New Orleans: A Guide to Local Sights and Restaurants
Before moving to Washington, D.C., to join the AHA in August, I had a whirlwind three years in Louisiana, where my weekends were chock full of crawfish boils, Mardi Gras parades, and warm nights touring the narrow streets of the Frenchmen District. Like many tourists and transplants to the area, I began exploring New Orleans within the confines of the French Quarter. With the aid of friends native to the area, however, I slowly broadened my horizons and discovered a rich, vibrant community in greater New Orleans. Drawing on those memories and memorable experiences, I offer here a list of things to do while in New Orleans, especially for the more adventurous historians looking to really explore the city.

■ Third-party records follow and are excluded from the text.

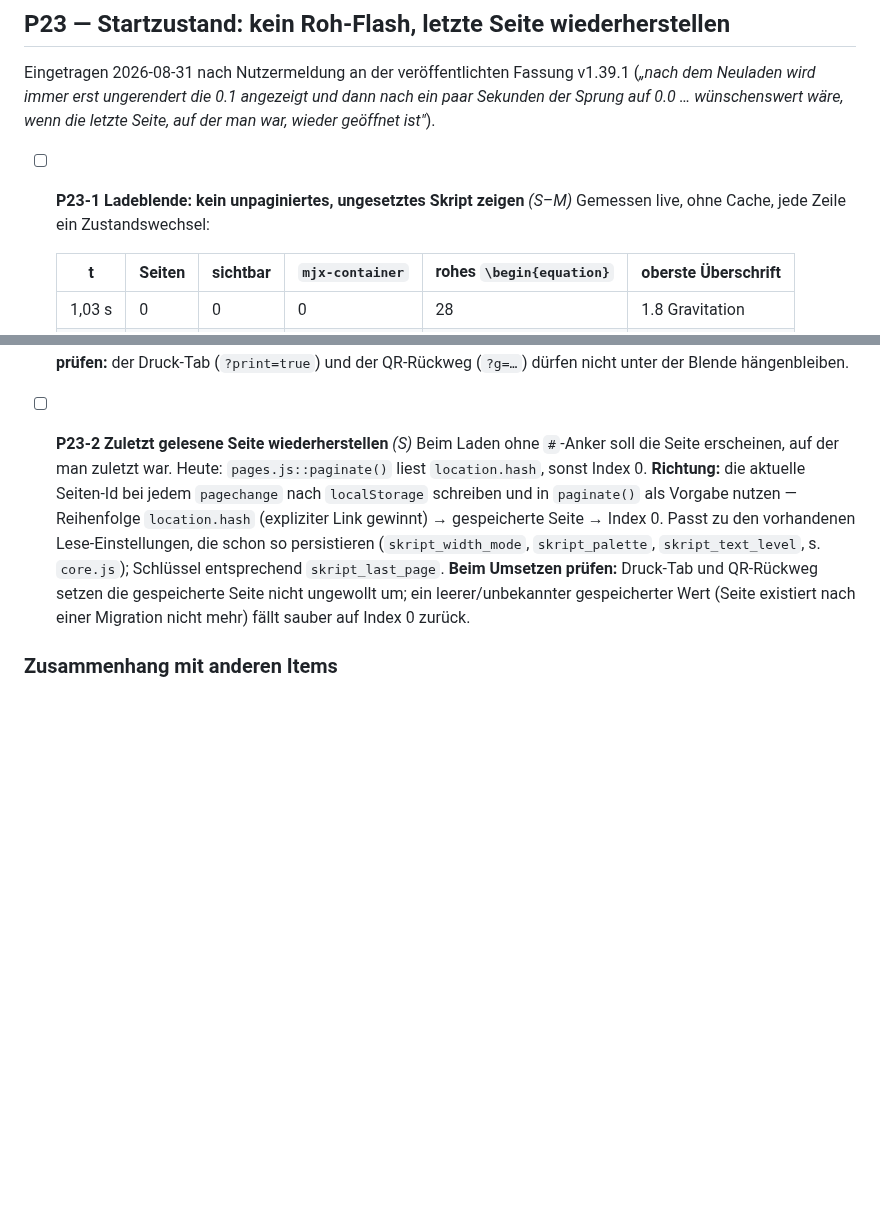
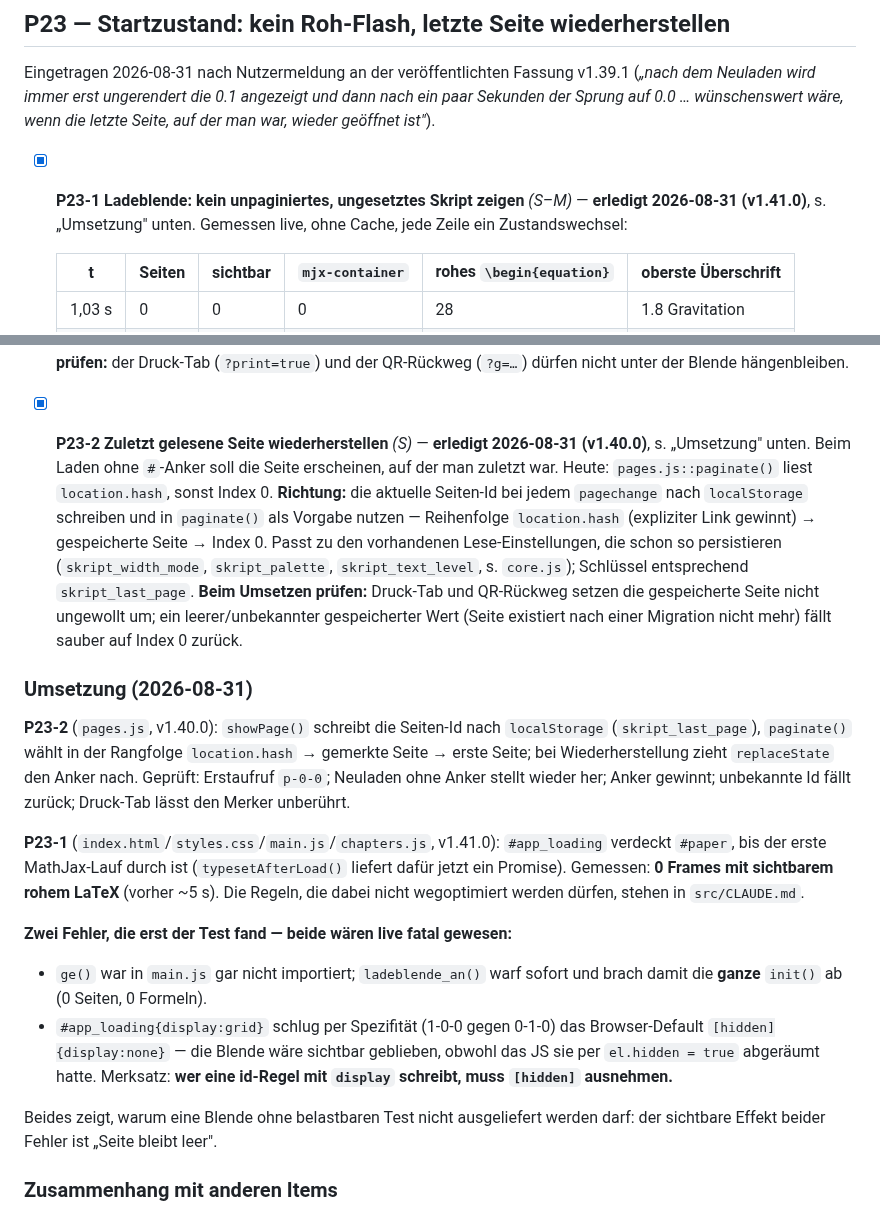
Before and after one commit to ceffertzfhac/interaktives-skript, a Markdown page: backlog/P23-startzustand.md, 2 parts joined by grey strips. Rendered like a GitHub page; blank space fills up the shorter version.

Commit message:
docs(backlog): P23 abgeschlossen — Ladeblende und letzte Seite
Mit den beiden Fehlern, die erst der Test fand (fehlender ge-Import, [hidden]
von einer id-Regel geschlagen) und dem Merksatz daraus: wer eine id-Regel mit
display schreibt, muss [hidden] ausnehmen. Beide Fehler zeigen sich als "Seite
bleibt leer" -- eine Blende ohne belastbaren Test darf nicht raus.

Co-Authored-By: Claude Opus 5 <noreply@anthropic.com>
Claude-Session: https://claude.ai/code/session_017JeuyS5cFKEAxh6wTxfaJ1

```diff
--- a/backlog/P23-startzustand.md
+++ b/backlog/P23-startzustand.md
@@ -6,7 +6,8 @@ v1.39.1 (*„nach dem Neuladen wird immer erst ungerendert die 0.1 angezeigt und
 dann nach ein paar Sekunden der Sprung auf 0.0 … wünschenswert wäre, wenn die
 letzte Seite, auf der man war, wieder geöffnet ist"*).
 
-- [ ] **P23-1 Ladeblende: kein unpaginiertes, ungesetztes Skript zeigen** *(S–M)*
+- [x] **P23-1 Ladeblende: kein unpaginiertes, ungesetztes Skript zeigen** *(S–M)*
+  — **erledigt 2026-08-31 (v1.41.0)**, s. „Umsetzung" unten.
   Gemessen live, ohne Cache, jede Zeile ein Zustandswechsel:
 
   | t | Seiten | sichtbar | `mjx-container` | rohes `\begin{equation}` | oberste Überschrift |
@@ -34,7 +35,8 @@ letzte Seite, auf der man war, wieder geöffnet ist"*).
   **Beim Umsetzen prüfen:** der Druck-Tab (`?print=true`) und der QR-Rückweg
   (`?g=…`) dürfen nicht unter der Blende hängenbleiben.
 
-- [ ] **P23-2 Zuletzt gelesene Seite wiederherstellen** *(S)*
+- [x] **P23-2 Zuletzt gelesene Seite wiederherstellen** *(S)*
+  — **erledigt 2026-08-31 (v1.40.0)**, s. „Umsetzung" unten.
   Beim Laden ohne `#`-Anker soll die Seite erscheinen, auf der man zuletzt war.
   Heute: `pages.js::paginate()` liest `location.hash`, sonst Index 0.
   **Richtung:** die aktuelle Seiten-Id bei jedem `pagechange` nach
@@ -47,6 +49,33 @@ letzte Seite, auf der man war, wieder geöffnet ist"*).
   Seite nicht ungewollt um; ein leerer/unbekannter gespeicherter Wert (Seite
   existiert nach einer Migration nicht mehr) fällt sauber auf Index 0 zurück.
 
+### Umsetzung (2026-08-31)
+
+**P23-2** (`pages.js`, v1.40.0): `showPage()` schreibt die Seiten-Id nach
+`localStorage` (`skript_last_page`), `paginate()` wählt in der Rangfolge
+`location.hash` → gemerkte Seite → erste Seite; bei Wiederherstellung zieht
+`replaceState` den Anker nach. Geprüft: Erstaufruf `p-0-0`; Neuladen ohne Anker
+stellt wieder her; Anker gewinnt; unbekannte Id fällt zurück; Druck-Tab lässt
+den Merker unberührt.
+
+**P23-1** (`index.html`/`styles.css`/`main.js`/`chapters.js`, v1.41.0):
+`#app_loading` verdeckt `#paper`, bis der erste MathJax-Lauf durch ist
+(`typesetAfterLoad()` liefert dafür jetzt ein Promise). Gemessen: **0 Frames
+mit sichtbarem rohem LaTeX** (vorher ~5 s). Die Regeln, die dabei nicht
+wegoptimiert werden dürfen, stehen in `src/CLAUDE.md`.
+
+**Zwei Fehler, die erst der Test fand — beide wären live fatal gewesen:**
+- `ge()` war in `main.js` gar nicht importiert; `ladeblende_an()` warf sofort
+  und brach damit die **ganze** `init()` ab (0 Seiten, 0 Formeln).
+- `#app_loading{display:grid}` schlug per Spezifität (1-0-0 gegen 0-1-0) das
+  Browser-Default `[hidden]{display:none}` — die Blende wäre sichtbar
+  geblieben, obwohl das JS sie per `el.hidden = true` abgeräumt hatte.
+  Merksatz: **wer eine id-Regel mit `display` schreibt, muss `[hidden]`
+  ausnehmen.**
+
+Beides zeigt, warum eine Blende ohne belastbaren Test nicht ausgeliefert werden
+darf: der sichtbare Effekt beider Fehler ist „Seite bleibt leer".
+
 ### Zusammenhang mit anderen Items
 
 - **P22** (Ladezeit) hat die Gesamtdauer von 13,1 s auf 8,3 s gesenkt; P23-1
```
Also changed, not shown: BACKLOG.md (+1 -1 lines).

Many of these spots are local favorites, and beyond the neon-lit glitter of the French Quarter.
City Park-New Orleans
At 1,300 acres, City Park is one of the largest urban parks in America. City Park is home of the New Orleans Museum of Art and the largest collection of mature live oaks in the world. Come for a jog, a leisurely walk, or to eat a po’ boy along the bayou.
One of the most popular plantations in Louisiana, this plantation was recommended to me by one of the archivists at Louisiana State University. The Laura Plantation is distinct in both its size and its creole style architecture. This plantation is a good 30-minute drive outside of New Orleans, but it is worth it if a Louisiana plantation is on your bucket list (and it should be!).
National Park Service French Quarter Visitor Center
Everyday at 9:30 a.m., park rangers lead riverfront tours of the Mississippi River. Twenty-five free tickets per tour are given out, beginning at 9:00 a.m., so be sure to get there early!
Antoine’s Annex $
In the heart of the French Quarter, this café offers both delicious/yummy breakfast pastries and gelato!
Also in the French Quarter, this café and bakery offers pastries as well as delicious brunch options. Try the French toast made with fresh challah with homemade orange-pecan syrup, it’s my personal favorite.
Finally, I cannot pass up an opportunity to recommend Café Du Monde. Famous for its beignets and café au lait, you cannot leave New Orleans without visiting the landmark. Tip: do not visit when you are wearing black clothes; it is a rare feat to eat a beignet and not get powdered sugar absolutely everywhere.
Known for its muffaletta’s and oysters, it also has a great beer selection.
Jacques Imo’s $$$
My favorite place to eat in New Orleans—hands down. The restaurant is in mid-city, and you can enjoy the magnificent architecture of the Garden District on the drive up. While you are waiting for a table, visit the Maple Leaf Bar next door. It’s one of the best bars in town.
Located in the Warehouse District (alongside the French Quarter), Cochon is a local hit. Make reservations early!
In a city renowned for its nightlife, it was hard to offer just a few picks. I settled for a mix of easily accessible spots in the French Quarter, while offering a few of my favorite spots throughout the city.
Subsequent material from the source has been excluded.